[Before-and-after change data]
----------

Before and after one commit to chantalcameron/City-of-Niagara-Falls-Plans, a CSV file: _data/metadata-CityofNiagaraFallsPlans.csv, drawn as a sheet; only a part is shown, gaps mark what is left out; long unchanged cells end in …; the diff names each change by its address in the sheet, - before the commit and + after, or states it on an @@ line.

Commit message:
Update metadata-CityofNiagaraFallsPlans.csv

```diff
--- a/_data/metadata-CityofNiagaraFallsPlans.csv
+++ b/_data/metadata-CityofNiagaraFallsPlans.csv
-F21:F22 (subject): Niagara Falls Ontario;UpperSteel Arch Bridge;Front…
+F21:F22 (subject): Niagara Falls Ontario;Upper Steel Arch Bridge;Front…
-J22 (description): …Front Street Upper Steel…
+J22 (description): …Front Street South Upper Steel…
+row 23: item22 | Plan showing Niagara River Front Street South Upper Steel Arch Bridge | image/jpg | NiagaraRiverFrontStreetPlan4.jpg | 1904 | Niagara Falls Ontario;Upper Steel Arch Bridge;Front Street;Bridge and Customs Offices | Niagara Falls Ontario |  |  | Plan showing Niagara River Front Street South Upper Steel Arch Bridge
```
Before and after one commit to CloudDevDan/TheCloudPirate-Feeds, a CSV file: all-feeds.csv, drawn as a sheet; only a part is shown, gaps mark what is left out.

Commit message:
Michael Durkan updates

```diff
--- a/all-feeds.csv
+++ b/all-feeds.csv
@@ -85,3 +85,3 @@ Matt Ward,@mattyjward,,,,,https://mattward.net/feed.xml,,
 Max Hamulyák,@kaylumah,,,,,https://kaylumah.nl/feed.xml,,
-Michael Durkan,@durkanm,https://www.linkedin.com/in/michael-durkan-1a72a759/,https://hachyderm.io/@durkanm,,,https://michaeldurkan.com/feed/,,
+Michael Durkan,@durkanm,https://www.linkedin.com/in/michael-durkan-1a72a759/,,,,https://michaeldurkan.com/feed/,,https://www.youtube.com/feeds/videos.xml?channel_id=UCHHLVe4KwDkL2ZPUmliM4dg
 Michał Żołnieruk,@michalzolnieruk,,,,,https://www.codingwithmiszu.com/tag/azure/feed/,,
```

----------

■ **WHAT TO WORK ON**: The word "Durkan" appears in some lines above. Return every one of those lines.

■ **SOLUTION FOR THIS TASK**:
Michael Durkan updates
-Michael Durkan,@durkanm,https://www.linkedin.com/in/michael-durkan-1a72a759/,https://hachyderm.io/@durkanm,,,https://michaeldurkan.com/feed/,,
+Michael Durkan,@durkanm,https://www.linkedin.com/in/michael-durkan-1a72a759/,,,,https://michaeldurkan.com/feed/,,https://www.youtube.com/feeds/videos.xml?channel_id=UCHHLVe4KwDkL2ZPUmliM4dg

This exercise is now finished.